Jae C. Hong / AP
A week before the world’s major sporting event begins, the first person has tested positive for COVID-19 at the Tokyo Olympic Village as more than 11,000 athletes, plus an estimated 79,000 journalists, officials and staff are scheduled to gather in Japan during the ongoing pandemic.
So far, 44 people affiliated with the Games have tested positive since the beginning of July, most of them contractors.
Tokyo 2020 CEO Toshiro Muto announced at a press conference on Saturday that the latest infection was detected during the PCR test conducted a day earlier and the person is now quarantined for 14 days in a hotel.
Identity and nationality were not disclosed, but Muto said the infected person came from abroad.
The individual is listed as “personal interested in games” in the current account of infections that organizers are tracking. Athletes are a separate category.
On Friday, a member of the Nigerian delegation became the first visitor to be hospitalized with COVID-19.
Olympic organizers face a great test
The infections are testing organizers’ ability to keep the virus at bay.
In six days, the opening ceremony on July 23 officially kicks off more than two weeks of events for the world’s top competitors in 33 sports.
It’s a makeup after Tokyo postponed the Games from July 2020 due to the pandemic. A year later, the pandemic is still here, fueled in part by the delta variant, which spreads the coronavirus about 225% faster than the original version.
Tokyo is battling a fifth wave of infections. With cases to a maximum of half a year, polls find that the majority of residents are opposed to hosting the games.

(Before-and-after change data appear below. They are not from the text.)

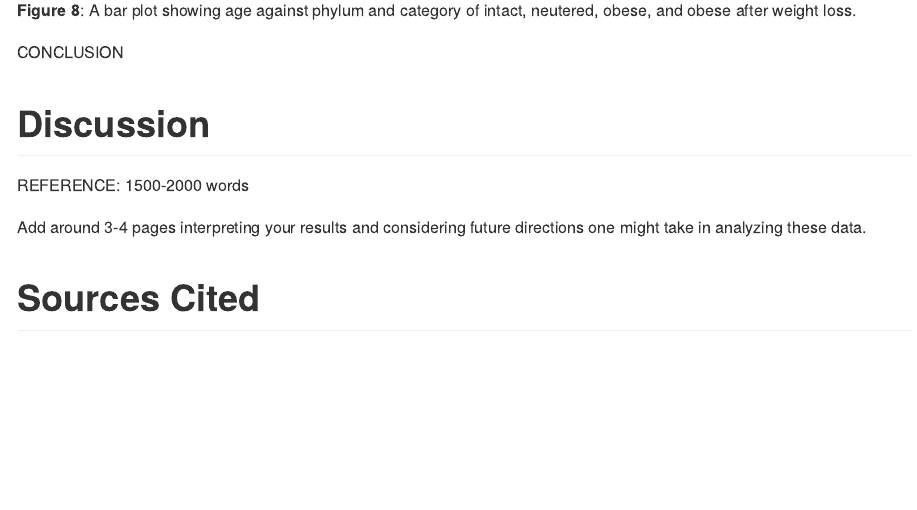
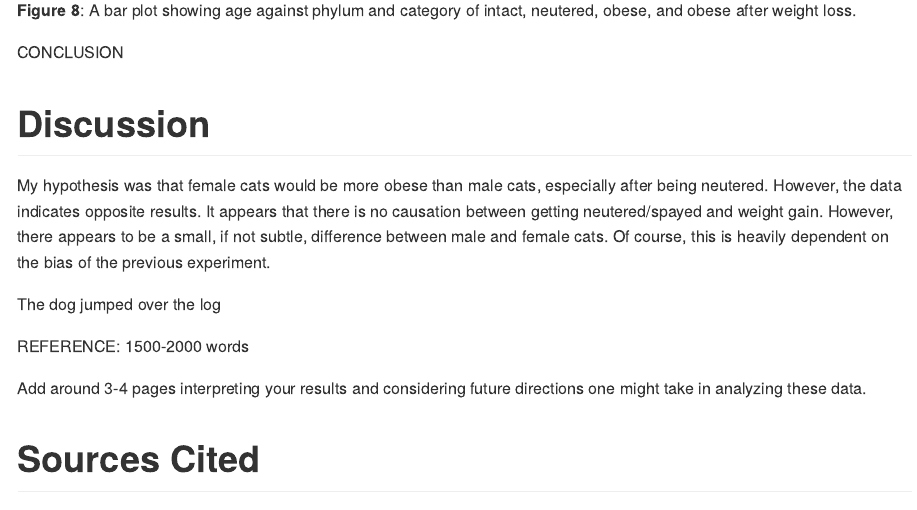
Before and after one commit to 2017-usfca-biol-395/cjnoack-final-project, an R Markdown document (Final_Report.Rmd): the page in a window 1100 px wide, from 6090 px down. Rendered offline with R 4.5, knitr and Pandoc, with nearby package versions; some code elsewhere in the file could not run offline.

Commit message:
Test a commit

```diff
--- a/Final_Report.Rmd
+++ b/Final_Report.Rmd
@@ -277,6 +277,11 @@ meanaps_30 %>%
 CONCLUSION
 
 # Discussion
+
+My hypothesis was that female cats would be more obese than male cats, especially after being neutered. However, the data indicates opposite results. It appears that there is no causation between getting neutered/spayed and weight gain. However, there appears to be a small, if not subtle, difference between male and female cats. Of course, this is heavily dependent on the bias of the previous experiment.
+
+The dog jumped over the log
+
 REFERENCE: 1500-2000 words
 
 Add around 3-4 pages interpreting your results and considering future directions one might take in analyzing these data.
```
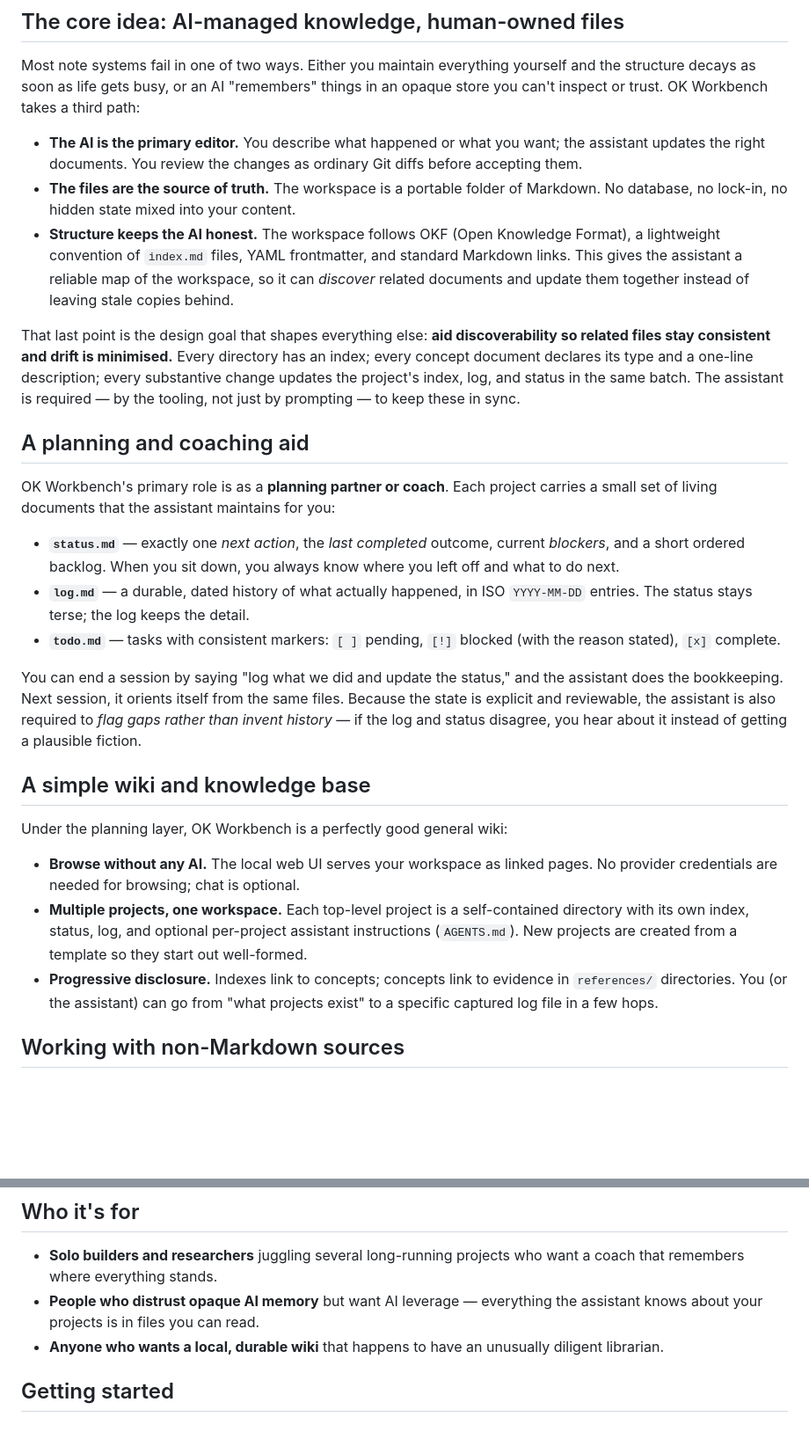
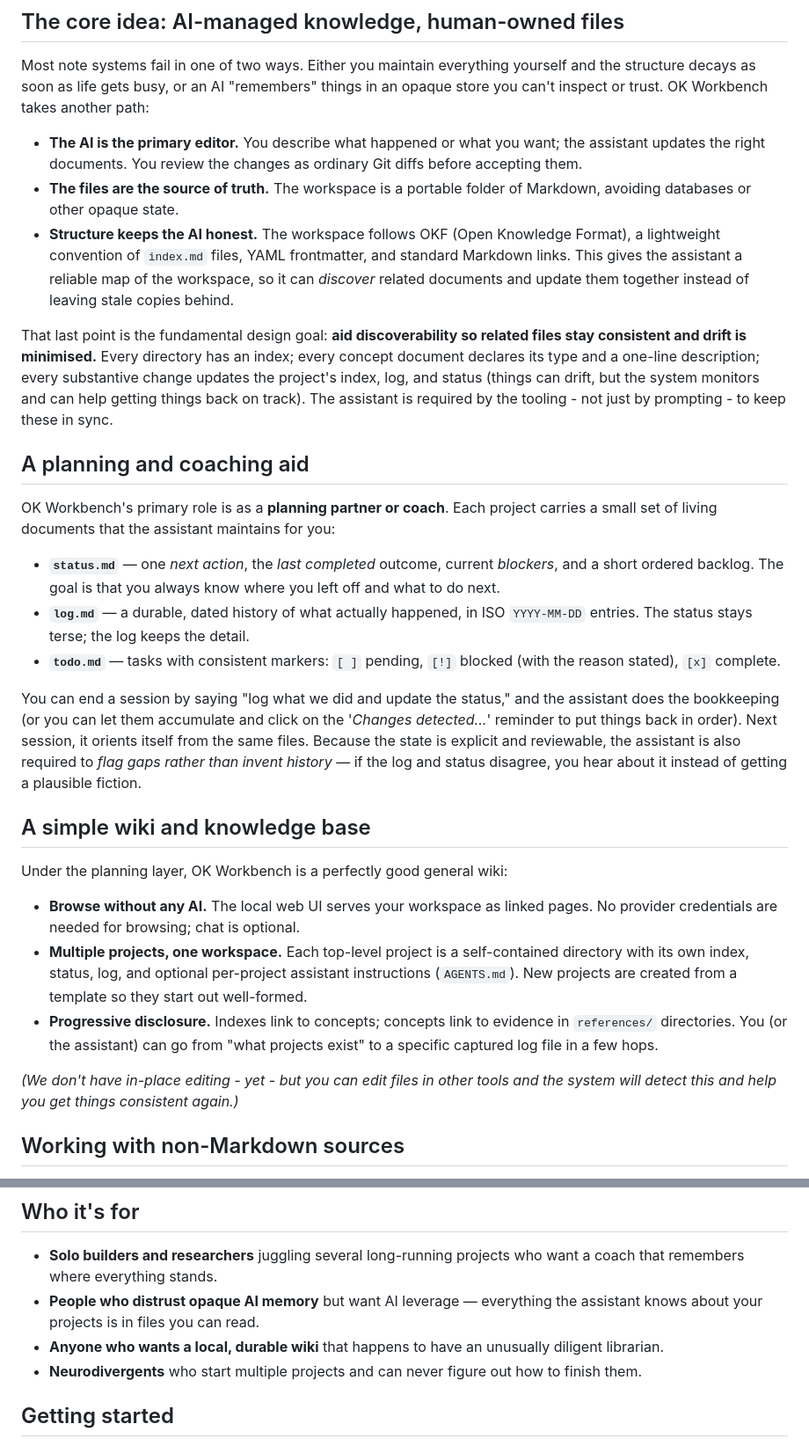
Before and after one commit to edoloughlin/ok-workbench, a Markdown page: docs/OVERVIEW.md, 2 parts joined by grey strips. Shown at 88% size. Rendered like a GitHub page; blank space fills up the shorter version.

Commit message:
Revise OVERVIEW.md for clarity and consistency
Updated language for clarity and consistency throughout the document, including changes to the AI's role, workspace structure, and planning aid descriptions.

```diff
--- a/docs/OVERVIEW.md
+++ b/docs/OVERVIEW.md
@@ -13,25 +13,26 @@ with or without an AI in the loop.
 Most note systems fail in one of two ways. Either you maintain everything
 yourself and the structure decays as soon as life gets busy, or an AI
 "remembers" things in an opaque store you can't inspect or trust. OK Workbench
-takes a third path:
+takes another path:
 
 - **The AI is the primary editor.** You describe what happened or what you
   want; the assistant updates the right documents. You review the changes as
   ordinary Git diffs before accepting them.
 - **The files are the source of truth.** The workspace is a portable folder of
-  Markdown. No database, no lock-in, no hidden state mixed into your content.
+  Markdown, avoiding databases or other opaque state.
 - **Structure keeps the AI honest.** The workspace follows OKF (Open Knowledge
   Format), a lightweight convention of `index.md` files, YAML frontmatter, and
   standard Markdown links. This gives the assistant a reliable map of the
   workspace, so it can *discover* related documents and update them together
   instead of leaving stale copies behind.
 
-That last point is the design goal that shapes everything else: **aid
+That last point is the fundamental design goal: **aid
 discoverability so related files stay consistent and drift is minimised.**
 Every directory has an index; every concept document declares its type and a
 one-line description; every substantive change updates the project's index,
-log, and status in the same batch. The assistant is required — by the tooling,
-not just by prompting — to keep these in sync.
+log, and status (things can drift, but the system monitors and can help getting
+things back on track). The assistant is required by the tooling -
+not just by prompting - to keep these in sync.
 
 ## A planning and coaching aid
 
@@ -39,8 +40,8 @@ OK Workbench's primary role is as a **planning partner or coach**. Each
 project carries a small set of living documents that the assistant maintains
 for you:
 
-- **`status.md`** — exactly one *next action*, the *last completed* outcome,
-  current *blockers*, and a short ordered backlog. When you sit down, you
+- **`status.md`** — one *next action*, the *last completed* outcome,
+  current *blockers*, and a short ordered backlog. The goal is that you
   always know where you left off and what to do next.
 - **`log.md`** — a durable, dated history of what actually happened, in ISO
   `YYYY-MM-DD` entries. The status stays terse; the log keeps the detail.
@@ -48,10 +49,11 @@ for you:
   (with the reason stated), `[x]` complete.
 
 You can end a session by saying "log what we did and update the status," and
-the assistant does the bookkeeping. Next session, it orients itself from the
-same files. Because the state is explicit and reviewable, the assistant is
-also required to *flag gaps rather than invent history* — if the log and
-status disagree, you hear about it instead of getting a plausible fiction.
+the assistant does the bookkeeping (or you can let them accumulate and click on
+the '*Changes detected...*' reminder to put things back in order). Next session,
+it orients itself from the same files. Because the state is explicit and reviewable,
+the assistant is also required to *flag gaps rather than invent history* — if the log
+and status disagree, you hear about it instead of getting a plausible fiction.
 
 ## A simple wiki and knowledge base
 
@@ -66,6 +68,9 @@ Under the planning layer, OK Workbench is a perfectly good general wiki:
 - **Progressive disclosure.** Indexes link to concepts; concepts link to
   evidence in `references/` directories. You (or the assistant) can go from
   "what projects exist" to a specific captured log file in a few hops.
+
+*(We don't have in-place editing - yet - but you can edit files in other tools
+and the system will detect this and help you get things consistent again.)*
 
 ## Working with non-Markdown sources
 
@@ -111,6 +116,8 @@ credentials in your content.
   the assistant knows about your projects is in files you can read.
 - **Anyone who wants a local, durable wiki** that happens to have an unusually
   diligent librarian.
+- **Neurodivergents** who start multiple projects and can never
+  figure out how to finish them.
 
 ## Getting started
 
```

On July 8, Japan declared a state of emergency, banning spectators from attending events in the capital.
The Olympic village it is part of efforts to keep athletes and staff in a bubble; A series of high-rise buildings provide accommodation, dining and medical care in Tokyo’s Harumi waterfront district. A “Fever Clinic” is equipped for COVID-19 testing and diagnosis.
In the event of close contact with an infected person, all visitors to Japan should use smartphone apps to help with contact tracing.
Officials are encouraging but not demanding vaccination among Games participants. They say that more than 80% of the residents of the Olympic Village have been vaccinated.
A. 70 page playbook establishes mitigation measures for all participants, including wearing masks (unless eating, sleeping, training, or competing), regular screening for COVID-19, and physical distancing (no hugging or high-fives).
Even the medal ceremony is done without contact; Athletes will be asked to remove their medal from a tray and place it around their neck.
And in the days and weeks to come, the organizers of the Olympic Games will continue to show whether their own efforts can ensure that the Games take place safely.